▸ **Work instruction**
Keep every line of the data below that has the string "SizedBox" and present those lines.

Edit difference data
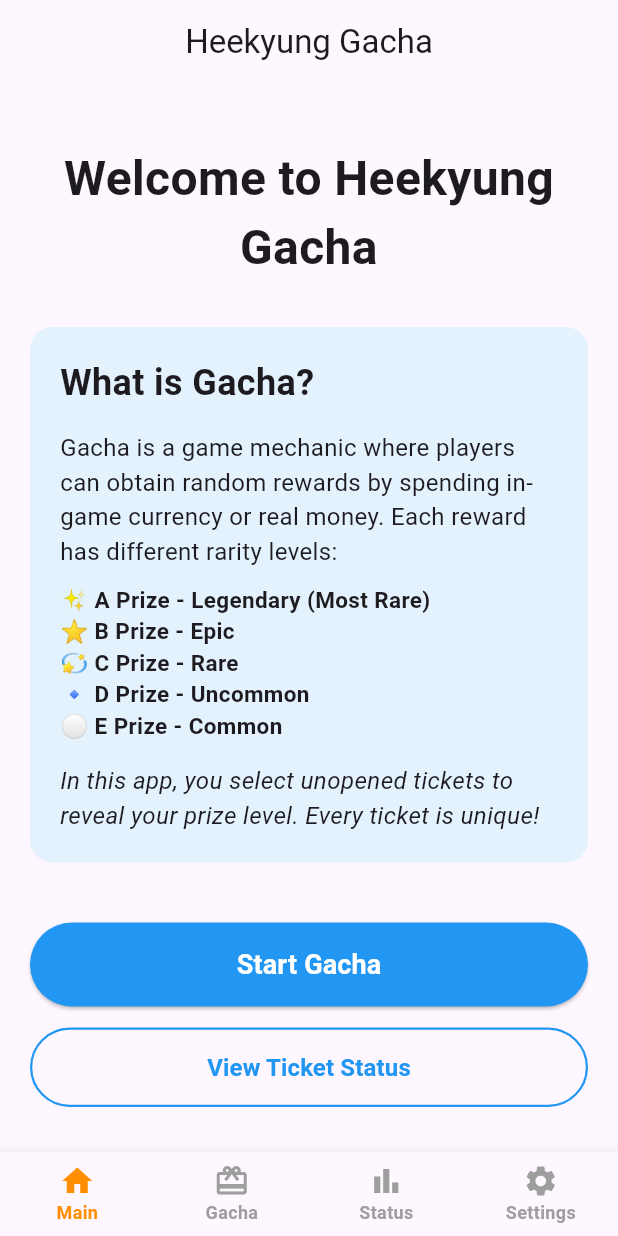
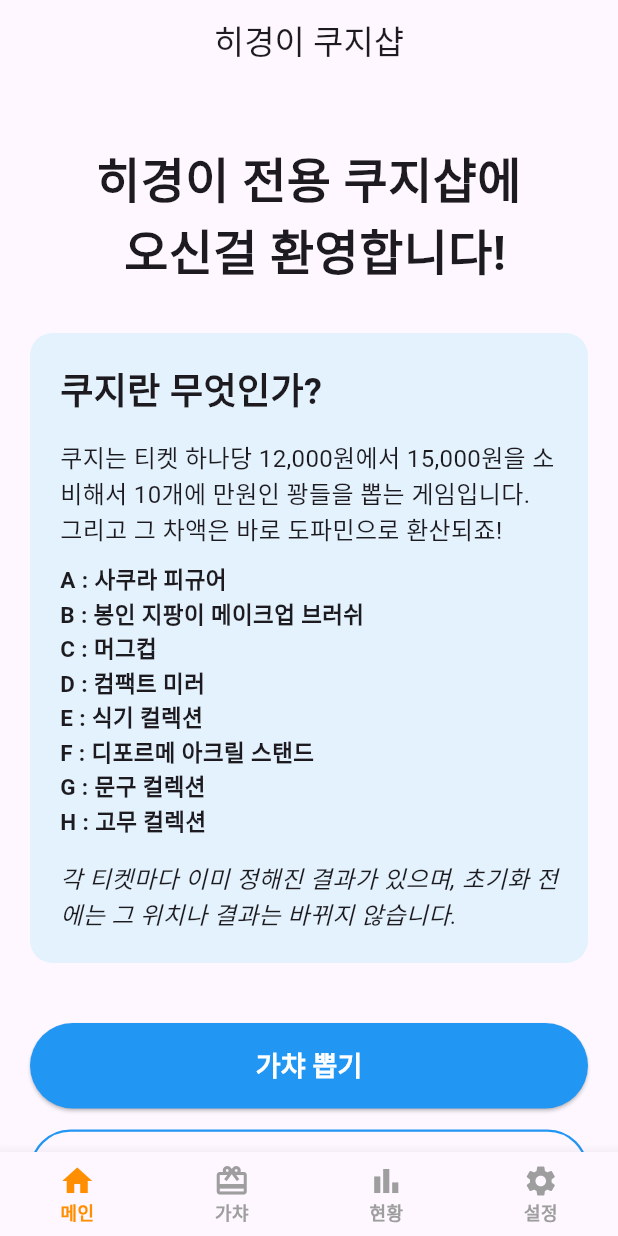
Before and after one commit to k1dn4p/gacha_kodex, a Flutter app: the screen it shows after launch, on a phone screen of 412 x 824 dp. Run offline on Flutter 3.47's test engine with Material 3 defaults, Android fonts, the phone set to English and light mode, and no system bars; our stand-ins replace shared_preferences.

Commit message:
Refactor theme prize configuration

```diff
--- /dev/null
+++ b/lib/constants/theme_config.dart
@@ -0,0 +1,16 @@
+const defaultThemeName = 'Cherry';
+
+const availableThemes = ['Cherry'];
+
+const Map<String, Map<String, String>> prizeNames = {
+  'Cherry': {
+    'A': '사쿠라 피규어',
+    'B': '봉인 지팡이 메이크업 브러쉬',
+    'C': '머그컵',
+    'D': '컴팩트 미러',
+    'E': '식기 컬렉션',
+    'F': '디포르메 아크릴 스탠드',
+    'G': '문구 컬렉션',
+    'H': '고무 컬렉션',
+  },
+};
--- a/lib/pages/gacha_page.dart
+++ b/lib/pages/gacha_page.dart
@@ -10,7 +10,7 @@ class GachaPage extends StatelessWidget {
   Widget build(BuildContext context) {
     return Scaffold(
       appBar: AppBar(
-        title: const Text('Pick Your Ticket'),
+        title: const Text('티켓을 골라주세요'),
         centerTitle: true,
       ),
       body: Consumer<TicketProvider>(
@@ -34,7 +34,7 @@ class GachaPage extends StatelessWidget {
                   crossAxisAlignment: CrossAxisAlignment.start,
                   children: [
                     Text(
-                      'Remaining tickets: ${unopenedTickets.length} / ${ticketProvider.tickets.length}',
+                      '남은 티켓 수 : ${unopenedTickets.length} / ${ticketProvider.tickets.length}',
                       style: const TextStyle(
                         fontSize: 22,
                         fontWeight: FontWeight.bold,
@@ -42,7 +42,7 @@ class GachaPage extends StatelessWidget {
                     ),
                     const SizedBox(height: 6),
                     Text(
-                      'Spent: $spentAmount',
+                      '소비 금액: $spentAmount',
                       style: TextStyle(
                         fontSize: 16,
                         fontWeight: FontWeight.w600,
@@ -100,7 +100,7 @@ class GachaPage extends StatelessWidget {
                           onPressed: () {
                             ticketProvider.initializeTickets();
                           },
-                          child: const Text('Reset Tickets'),
+                          child: const Text('티켓 초기화'),
                         ),
                       ],
                     ),
--- a/lib/pages/main_page.dart
+++ b/lib/pages/main_page.dart
@@ -1,14 +1,17 @@
 import 'package:flutter/material.dart';
 import '../widgets/app_bottom_nav.dart';
+import '../providers/ticket_provider.dart';
+import 'package:provider/provider.dart';
 
 class MainPage extends StatelessWidget {
   const MainPage({Key? key}) : super(key: key);
 
   @override
   Widget build(BuildContext context) {
+    final ticketProvider = context.watch<TicketProvider>();
     return Scaffold(
       appBar: AppBar(
-        title: const Text('Heekyung Gacha'),
+        title: const Text('히경이 쿠지샵'),
         centerTitle: true,
       ),
       body: SingleChildScrollView(
@@ -20,7 +23,7 @@ class MainPage extends StatelessWidget {
             children: [
               const SizedBox(height: 20),
               const Text(
-                'Welcome to Heekyung Gacha',
+                '히경이 전용 쿠지샵에 \n 오신걸 환영합니다!',
                 style: TextStyle(
                   fontSize: 32,
                   fontWeight: FontWeight.bold,
@@ -35,45 +38,37 @@ class MainPage extends StatelessWidget {
                   color: Colors.blue.shade50,
                   borderRadius: BorderRadius.circular(15),
                 ),
-                child: const Column(
+                child: Column(
                   crossAxisAlignment: CrossAxisAlignment.start,
                   children: [
-                    Text(
-                      'What is Gacha?',
+                    const Text(
+                      '쿠지란 무엇인가?',
                       style: TextStyle(
                         fontSize: 24,
                         fontWeight: FontWeight.bold,
                       ),
                     ),
                     SizedBox(height: 15),
-                    Text(
-                      'Gacha is a game mechanic where players can obtain random rewards by spending in-game currency or real money. Each reward has different rarity levels:',
+                    const Text(
+                      '쿠지는 티켓 하나당 12,000원에서 15,000원을 소비해서 10개에 만원인 꽝들을 뽑는 게임입니다.' ,
                       style: TextStyle(fontSize: 16),
                     ),
-                    SizedBox(height: 10),
-                    Text(
-                      '✨ A Prize - Legendary (Most Rare)',
-                      style: TextStyle(fontSize: 15, fontWeight: FontWeight.w600),
+                    const Text(
+                      '그리고 그 차액은 바로 도파민으로 환산되죠!' ,
+                      style: TextStyle(fontSize: 16),
                     ),
-                    Text(
-                      '⭐ B Prize - Epic',
-                      style: TextStyle(fontSize: 15, fontWeight: FontWeight.w600),
-                    ),
-                    Text(
-                      '💫 C Prize - Rare',
-                      style: TextStyle(fontSize: 15, fontWeight: FontWeight.w600),
-                    ),
-                    Text(
-                      '🔹 D Prize - Uncommon',
-                      style: TextStyle(fontSize: 15, fontWeight: FontWeight.w600),
-                    ),
-                    Text(
-                      '⚪ E Prize - Common',
-                      style: TextStyle(fontSize: 15, fontWeight: FontWeight.w600),
-                    ),
-                    SizedBox(height: 15),
-                    Text(
-                      'In this app, you select unopened tickets to reveal your prize level. Every ticket is unique!',
+                    const SizedBox(height: 10),
+                    for (final entry in ticketProvider.currentPrizeNames.entries)
+                      Text(
+                        '${entry.key} : ${entry.value}',
+                        style: const TextStyle(
+                          fontSize: 15,
+                          fontWeight: FontWeight.w600,
+                        ),
+                      ),
+                    const SizedBox(height: 15),
+                    const Text(
+                      '각 티켓마다 이미 정해진 결과가 있으며, 초기화 전에는 그 위치나 결과는 바뀌지 않습니다.',
                       style: TextStyle(fontSize: 16, fontStyle: FontStyle.italic),
                     ),
                   ],
@@ -92,7 +87,7 @@ class MainPage extends StatelessWidget {
                   backgroundColor: Colors.blue,
                 ),
                 child: const Text(
-                  'Start Gacha',
+                  '가챠 뽑기',
                   style: TextStyle(
                     fontSize: 18,
                     fontWeight: FontWeight.bold,
@@ -113,7 +108,7 @@ class MainPage extends StatelessWidget {
                   side: const BorderSide(color: Colors.blue, width: 1.5),
                 ),
                 child: const Text(
-                  'View Ticket Status',
+                  '현황판 보기',
                   style: TextStyle(
                     fontSize: 16,
                     fontWeight: FontWeight.w600,
--- a/lib/pages/setting_page.dart
+++ b/lib/pages/setting_page.dart
@@ -1,6 +1,7 @@
 import 'package:flutter/material.dart';
 import 'package:provider/provider.dart';
 
+import '../constants/theme_config.dart';
 import '../providers/ticket_provider.dart';
 import '../widgets/app_bottom_nav.dart';
 
@@ -16,6 +17,7 @@ class _SettingPageState extends State<SettingPage> {
   final Map<String, TextEditingController> _countControllers = {};
   late List<String> _activePrizeLevels;
   late final TextEditingController _ticketPriceController;
+  late String _selectedThemeName;
 
   @override
   void initState() {
@@ -31,6 +33,7 @@ class _SettingPageState extends State<SettingPage> {
     _ticketPriceController = TextEditingController(
       text: ticketProvider.ticketPrice.toString(),
     );
+    _selectedThemeName = ticketProvider.themeName;
   }
 
   @override
@@ -55,6 +58,7 @@ class _SettingPageState extends State<SettingPage> {
           prizeLevels: _activePrizeLevels,
           prizeCounts: prizeCounts,
           ticketPrice: ticketPrice,
+          themeName: _selectedThemeName,
         );
 
     if (!mounted) return;
@@ -122,18 +126,40 @@ class _SettingPageState extends State<SettingPage> {
                 TextFormField(
                   controller: _ticketPriceController,
                   decoration: const InputDecoration(
-                    labelText: 'Ticket price',
+                    labelText: '티켓 가격',
                     border: OutlineInputBorder(),
                   ),
                   keyboardType: TextInputType.number,
                   validator: _validateNumber,
+                ),
+                const SizedBox(height: 16),
+                DropdownButtonFormField<String>(
+                  value: _selectedThemeName,
+                  decoration: const InputDecoration(
+                    labelText: '테마',
+                    border: OutlineInputBorder(),
+                  ),
+                  items: availableThemes
+                      .map(
+                        (themeName) => DropdownMenuItem(
+                          value: themeName,
+                          child: Text(themeName),
+                        ),
+                      )
+                      .toList(),
+                  onChanged: (value) {
+                    if (value == null) return;
+                    setState(() {
+                      _selectedThemeName = value;
+                    });
+                  },
                 ),
                 const SizedBox(height: 24),
                 Row(
                   children: [
                     const Expanded(
                       child: Text(
-                        'Prize counts',
+                        '상품 개수 설정',
                         style: TextStyle(
                           fontSize: 18,
                           fontWeight: FontWeight.bold,
@@ -146,7 +172,7 @@ class _SettingPageState extends State<SettingPage> {
                           ? _removePrizeLevel
                           : null,
                       icon: const Icon(Icons.remove_circle_outline),
-                      tooltip: 'Remove prize level',
+                      tooltip: '상품 등급 제거',
                     ),
                     IconButton(
                       onPressed: _activePrizeLevels.length <
@@ -154,7 +180,7 @@ class _SettingPageState extends State<SettingPage> {
                           ? _addPrizeLevel
                           : null,
                       icon: const Icon(Icons.add_circle_outline),
-                      tooltip: 'Add prize level',
+                      tooltip: '상품 등급 추가',
                     ),
                   ],
                 ),
@@ -165,7 +191,7 @@ class _SettingPageState extends State<SettingPage> {
                     child: TextFormField(
                       controller: _countControllers[level],
                       decoration: InputDecoration(
-                        labelText: '$level prize count',
+                        labelText: '$level 상 개수',
                         border: const OutlineInputBorder(),
                       ),
                       keyboardType: TextInputType.number,
@@ -176,7 +202,7 @@ class _SettingPageState extends State<SettingPage> {
                 const SizedBox(height: 12),
                 FilledButton(
                   onPressed: _saveSettings,
-                  child: const Text('Save Settings'),
+                  child: const Text('설정 저장 및 티켓 초기화'),
                 ),
               ],
             ),
--- a/lib/pages/status_page.dart
+++ b/lib/pages/status_page.dart
@@ -12,7 +12,7 @@ class StatusPage extends StatelessWidget {
   Widget build(BuildContext context) {
     return Scaffold(
       appBar: AppBar(
-        title: const Text('Ticket Status'),
+        title: const Text('쿠지 현황판'),
         centerTitle: true,
       ),
       body: Consumer<TicketProvider>(
@@ -42,7 +42,7 @@ class StatusPage extends StatelessWidget {
                     borderRadius: BorderRadius.circular(20),
                   ),
                   child: Text(
-                    'Remaining tickets: $remainingCount / ${ticketProvider.tickets.length}',
+                    '남은 티켓 : $remainingCount / ${ticketProvider.tickets.length}',
                     style: const TextStyle(
                       fontSize: 22,
                       fontWeight: FontWeight.bold,
@@ -57,6 +57,8 @@ class StatusPage extends StatelessWidget {
                     child: _StatusRow(
                       prizeLevel: level,
                       tickets: tickets,
+                      prizeNames: ticketProvider.currentPrizeNames,
+                      themeName: ticketProvider.themeName,
                     ),
                   );
                 }),
@@ -74,10 +76,14 @@ class _StatusRow extends StatelessWidget {
   const _StatusRow({
     required this.prizeLevel,
     required this.tickets,
+    required this.prizeNames,
+    required this.themeName,
   });
 
   final String prizeLevel;
   final List<Ticket> tickets;
+  final Map<String, String> prizeNames;
+  final String themeName;
 
   @override
   Widget build(BuildContext context) {
@@ -118,13 +124,13 @@ class _StatusRow extends StatelessWidget {
                   mainAxisAlignment: MainAxisAlignment.center,
                   children: [
                     Image.asset(
-                      _prizeimagePathTicket(prizeLevel),
+                      _prizeImagePath(prizeLevel),
                       height: 88,
                       fit: BoxFit.contain,
                     ),
                     const SizedBox(height: 10),
                     Text(
-                      '$prizeLevel Prize',
+                      prizeNames[prizeLevel] ?? '$prizeLevel Prize',
                       style: const TextStyle(
                         fontSize: 18,
                         fontWeight: FontWeight.bold,
@@ -157,17 +163,17 @@ class _StatusRow extends StatelessWidget {
     );
   }
 
-  String _prizeimagePathTicket(String prizeLevel) {
+  String _prizeImagePath(String prizeLevel) {
     return switch (prizeLevel) {
-      'A' => 'assets/images/Cherry/prize_A.png',
-      'B' => 'assets/images/Cherry/prize_B.png',
-      'C' => 'assets/images/Cherry/prize_C.png',
-      'D' => 'assets/images/Cherry/prize_D.png',
-      'E' => 'assets/images/Cherry/prize_E.png',
-      'F' => 'assets/images/Cherry/prize_F.png',
-      'G' => 'assets/images/Cherry/prize_G.png',
-      'H' => 'assets/images/Cherry/prize_H.png',
-      _ => 'assets/images/Cherry/prize_H.png',
+      'A' => 'assets/images/$themeName/prize_A.png',
+      'B' => 'assets/images/$themeName/prize_B.png',
+      'C' => 'assets/images/$themeName/prize_C.png',
+      'D' => 'assets/images/$themeName/prize_D.png',
+      'E' => 'assets/images/$themeName/prize_E.png',
+      'F' => 'assets/images/$themeName/prize_F.png',
+      'G' => 'assets/images/$themeName/prize_G.png',
+      'H' => 'assets/images/$themeName/prize_H.png',
+      _ => 'assets/images/$themeName/prize_H.png',
     };
   }
 }
@@ -188,7 +194,7 @@ class _TicketGrid extends StatelessWidget {
     const ticketsPerRow = 5;
     const cardWidth = 42.0*multiple;
     const cardHeight = 52.0*multiple;
-    const horizontalStep = 40.0;
+    const horizontalStep = 30.0;
     const verticalStep = 40.0;
 
     final rowCount = (tickets.length / ticketsPerRow).ceil();
--- a/lib/providers/ticket_provider.dart
+++ b/lib/providers/ticket_provider.dart
@@ -2,6 +2,7 @@ import 'dart:convert';
 
 import 'package:flutter/material.dart';
 import 'package:shared_preferences/shared_preferences.dart';
+import '../constants/theme_config.dart';
 import '../models/ticket.dart';
 
 class TicketProvider with ChangeNotifier {
@@ -54,12 +55,16 @@ class TicketProvider with ChangeNotifier {
   List<String> _prizeLevels = List.from(_defaultPrizeLevels);
   Map<String, int> _prizeCounts = Map.from(_defaultPrizeCounts);
   int _ticketPrice = 0;
+  String _themeName = defaultThemeName;
 
   List<Ticket> get tickets => _tickets;
   Ticket? get selectedTicket => _selectedTicket;
   List<String> get prizeLevels => List.unmodifiable(_prizeLevels);
   Map<String, int> get prizeCounts => Map.unmodifiable(_prizeCounts);
   int get ticketPrice => _ticketPrice;
+  String get themeName => _themeName;
+  Map<String, String> get currentPrizeNames =>
+      Map.unmodifiable(prizeNames[_themeName] ?? const {});
   int get totalTicketCount =>
       _prizeCounts.values.fold(0, (total, count) => total + count);
 
@@ -79,7 +84,7 @@ class TicketProvider with ChangeNotifier {
     _tickets = List.generate(
       ticketPrizeLevels.length,
       (index) => Ticket(
-        themeName: 'Cherry',
+        themeName: _themeName,
         id: index + 1,
         prizeLevel: ticketPrizeLevels[index],
       ),
@@ -108,6 +113,7 @@ class TicketProvider with ChangeNotifier {
             .toList();
     final savedPrizeCounts =
         decodedSettings['prizeCounts'] as Map<String, dynamic>? ?? {};
+    final savedThemeName = decodedSettings['themeName'] as String?;
 
     if (savedPrizeLevels != null &&
         savedPrizeLevels.length >= minPrizeLevelCount) {
@@ -120,6 +126,9 @@ class TicketProvider with ChangeNotifier {
             0,
     };
     _ticketPrice = (decodedSettings['ticketPrice'] as num?)?.toInt() ?? 0;
+    _themeName = availableThemes.contains(savedThemeName)
+        ? savedThemeName!
+        : defaultThemeName;
   }
 
   Future<void> _loadTickets() async {
@@ -146,6 +155,7 @@ class TicketProvider with ChangeNotifier {
       'prizeLevels': _prizeLevels,
       'prizeCounts': _prizeCounts,
       'ticketPrice': _ticketPrice,
+      'themeName': _themeName,
     });
     await prefs.setString(_settingsStorageKey, encodedSettings);
   }
@@ -161,6 +171,7 @@ class TicketProvider with ChangeNotifier {
     required List<String> prizeLevels,
     required Map<String, int> prizeCounts,
     required int ticketPrice,
+    required String themeName,
   }) async {
     _prizeLevels = prizeLevels
         .where((level) => allPrizeLevels.contains(level))
@@ -170,6 +181,9 @@ class TicketProvider with ChangeNotifier {
       for (final level in _prizeLevels) level: prizeCounts[level] ?? 0,
     };
     _ticketPrice = ticketPrice;
+    _themeName = availableThemes.contains(themeName)
+        ? themeName
+        : defaultThemeName;
     await _saveSettings();
     await initializeTickets();
   }
--- a/lib/widgets/app_bottom_nav.dart
+++ b/lib/widgets/app_bottom_nav.dart
@@ -28,19 +28,19 @@ class AppBottomNav extends StatelessWidget {
       items: const [
         BottomNavigationBarItem(
           icon: Icon(Icons.home),
-          label: 'Main',
+          label: '메인',
         ),
         BottomNavigationBarItem(
           icon: Icon(Icons.redeem),
-          label: 'Gacha',
+          label: '가챠',
         ),
         BottomNavigationBarItem(
           icon: Icon(Icons.bar_chart),
-          label: 'Status',
+          label: '현황',
         ),
         BottomNavigationBarItem(
           icon: Icon(Icons.settings),
-          label: 'Settings',
+          label: '설정',
         ),
       ],
       onTap: (index) {
```
Also changed, not shown: lib/models/ticket.dart (+7 -0 lines), lib/pages/result_page.dart (+3 -25 lines).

▸ **Answer box**
                     const SizedBox(height: 6),
               const SizedBox(height: 20),
                     SizedBox(height: 15),
-                    SizedBox(height: 10),
-                    SizedBox(height: 15),
+                    const SizedBox(height: 10),
+                    const SizedBox(height: 15),
+                const SizedBox(height: 16),
                 const SizedBox(height: 24),
                 const SizedBox(height: 12),
                     const SizedBox(height: 10),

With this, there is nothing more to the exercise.